Problem statement.
Lines below that include the word "class" should each be copied.

======== Task data ========

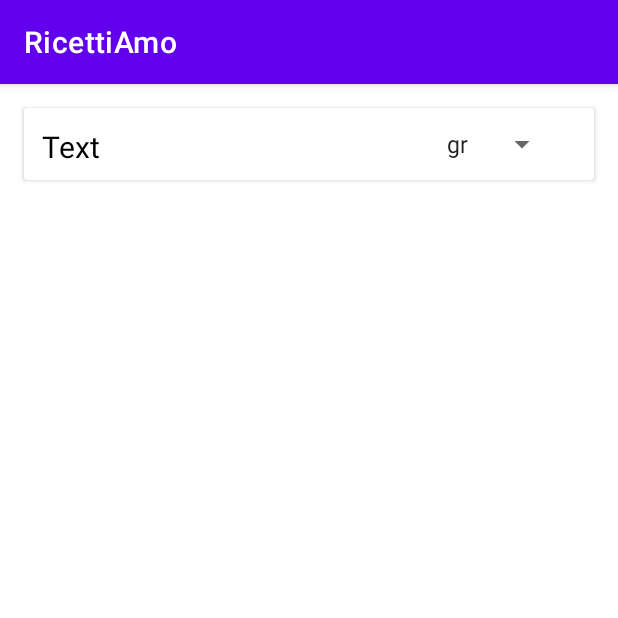
After one commit to filippoarmani/ricettiamo, an Android app: the frigorifero screen opened directly, with no data from a screen before it, on a phone screen of 412 x 824 dp, the top half of it. The commit adds this screen. Run offline under Robolectric (Android 15) with nearby library versions, the phone set to English and light mode, and no system bars.

Commit message:
add frigo

```diff
--- a/app/src/main/java/cfgmm/ricettiamo/MainActivity.java
+++ b/app/src/main/java/cfgmm/ricettiamo/MainActivity.java
@@ -28,8 +28,8 @@ public class MainActivity extends AppCompatActivity {
         binding = ActivityMainBinding.inflate(getLayoutInflater());
         setContentView(binding.getRoot());
 
-        setSupportActionBar(binding.appBarMain.toolbar);
-        binding.appBarMain.fab.setOnClickListener(new View.OnClickListener() {
+        setSupportActionBar(binding.appBarMenuLaterale.toolbar);
+        binding.appBarMenuLaterale.fab.setOnClickListener(new View.OnClickListener() {
             @Override
             public void onClick(View view) {
                 Snackbar.make(view, "Replace with your own action", Snackbar.LENGTH_LONG)
--- /dev/null
+++ b/app/src/main/java/cfgmm/ricettiamo/frigorifero.java
@@ -0,0 +1,14 @@
+package cfgmm.ricettiamo;
+
+import androidx.appcompat.app.AppCompatActivity;
+
+import android.os.Bundle;
+
+public class frigorifero extends AppCompatActivity {
+
+    @Override
+    protected void onCreate(Bundle savedInstanceState) {
+        super.onCreate(savedInstanceState);
+        setContentView(R.layout.activity_frigorifero);
+    }
+}
--- /dev/null
+++ b/app/src/main/res/drawable/back.xml
@@ -0,0 +1,5 @@
+<shape xmlns:android="http://schemas.android.com/apk/res/android" android:shape="rectangle" >
+    <corners android:radius="10dip"  />
+        <solid android:fillColor="#FFE5C2" android:color="@color/orang_w" />
+        <stroke android:width="1dip" android:color="@android:color/darker_gray"/>
+</shape>
--- /dev/null
+++ b/app/src/main/res/layout/activity_frigorifero.xml
@@ -0,0 +1,66 @@
+<?xml version="1.0" encoding="utf-8"?>
+<androidx.constraintlayout.widget.ConstraintLayout xmlns:android="http://schemas.android.com/apk/res/android"
+    xmlns:app="http://schemas.android.com/apk/res-auto"
+    xmlns:tools="http://schemas.android.com/tools"
+    android:layout_width="match_parent"
+    android:layout_height="match_parent"
+
+    tools:context=".frigorifero">
+
+        <ScrollView
+            android:layout_width="match_parent"
+            android:layout_height="match_parent"
+            android:fillViewport="true"
+            app:layout_constraintBottom_toBottomOf="parent"
+            app:layout_constraintEnd_toEndOf="parent"
+            app:layout_constraintStart_toStartOf="parent"
+            app:layout_constraintTop_toTopOf="parent">
+
+        <androidx.constraintlayout.widget.ConstraintLayout
+            android:layout_width="match_parent"
+            android:layout_height="wrap_content">
+                <androidx.cardview.widget.CardView
+                    android:id="@+id/cardView_start"
+                    android:layout_width="match_parent"
+                    android:layout_height="wrap_content"
+                    android:layout_marginStart="16dp"
+                    android:layout_marginLeft="16dp"
+                    android:layout_marginTop="16dp"
+                    android:layout_marginEnd="16dp"
+                    android:layout_marginRight="16dp"
+                    app:layout_constraintEnd_toEndOf="parent"
+                    app:layout_constraintStart_toStartOf="parent"
+                    app:layout_constraintTop_toTopOf="parent">
+                        <androidx.constraintlayout.widget.ConstraintLayout
+                            android:layout_width="match_parent"
+                            android:layout_height="match_parent">
+                                <TextView
+                                    android:id="@+id/text"
+                                    android:layout_width="250dp"
+                                    android:layout_height="wrap_content"
+                                    android:layout_marginStart="12dp"
+                                    android:layout_marginTop="12dp"
+                                    android:text="@string/text"
+                                    android:textColor="@color/black"
+                                    android:textSize="20sp"
+                                    app:layout_constraintStart_toStartOf="parent"
+                                    app:layout_constraintTop_toTopOf="parent">
+                                </TextView>
+                                <Spinner
+                                    android:layout_width="wrap_content"
+                                    android:layout_height="wrap_content"
+                                    android:layout_marginStart="12dp"
+                                    android:layout_marginTop="12dp"
+                                    android:layout_marginBottom="12dp"
+                                    android:entries="@array/qta_array"
+                                    android:minHeight="48dp"
+                                    app:layout_constraintLeft_toRightOf="@+id/text">
+                                </Spinner>
+                        </androidx.constraintlayout.widget.ConstraintLayout>
+                </androidx.cardview.widget.CardView>
+
+        </androidx.constraintlayout.widget.ConstraintLayout>
+        </ScrollView>
+
+
+</androidx.constraintlayout.widget.ConstraintLayout>
--- a/app/src/main/res/values/strings.xml
+++ b/app/src/main/res/values/strings.xml
@@ -31,4 +31,13 @@
     <string name="menu_settings">Impostazioni</string>
     <string name="menu_logout">Logout</string>
     <string name="menu_upgrade">Upgrade account</string>
+
+    <string name="text"> Text</string>
+    <string-array name="qta_array">
+        <item>gr</item>
+        <item>kg</item>
+        <item>pz</item>
+        <item>ml</item>
+        <item>l</item>
+    </string-array>
 </resources>
```
Also changed, not shown: app/src/main/AndroidManifest.xml (+7 -0 lines), app/src/main/res/drawable/round_button.xml (added, +8 -0 lines), app/src/main/res/values/style.xml (+8 -1 lines).
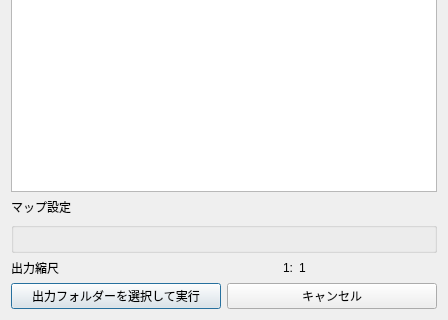
The window that ui/main_dialog.ui (MIERUNE/qgis-plugx-plugin) describes before a commit, drawn with Qt 5; both pictures show x 0 to 448 and y 341 to 661 of the 448 by 661 pixel window.
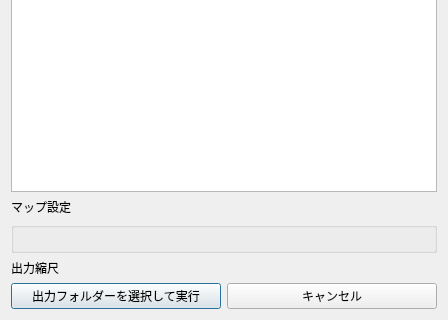
The same window after the commit. Custom widgets are drawn as their Qt base class.

Commit message: Replace scale text to scale box and make it updated

```diff
--- a/ui/main_dialog.ui
+++ b/ui/main_dialog.ui
@@ -55,17 +55,10 @@
        </property>
       </widget>
      </item>
-     <item alignment="Qt::AlignRight">
-      <widget class="QLabel" name="label_scale_1">
-       <property name="text">
-        <string>1:</string>
-       </property>
-      </widget>
-     </item>
      <item>
-      <widget class="QLabel" name="label_scale_value">
-       <property name="text">
-        <string>1</string>
+      <widget class="QgsScaleWidget" name="scale_widget">
+       <property name="showCurrentScaleButton">
+        <bool>true</bool>
        </property>
       </widget>
      </item>
@@ -109,6 +102,11 @@
    <extends>QWidget</extends>
    <header>qgsfilewidget.h</header>
   </customwidget>
+  <customwidget>
+   <class>QgsScaleWidget</class>
+   <extends>QWidget</extends>
+   <header>qgsscalewidget.h</header>
+  </customwidget>
  </customwidgets>
  <resources/>
  <connections/>
```
The commit also changes 1 other file.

========

Written response.
@@ -28,8 +28,8 @@ public class MainActivity extends AppCompatActivity {
+public class frigorifero extends AppCompatActivity {
The same window after the commit. Custom widgets are drawn as their Qt base class.
-      <widget class="QLabel" name="label_scale_1">
-      <widget class="QLabel" name="label_scale_value">
+      <widget class="QgsScaleWidget" name="scale_widget">
+   <class>QgsScaleWidget</class>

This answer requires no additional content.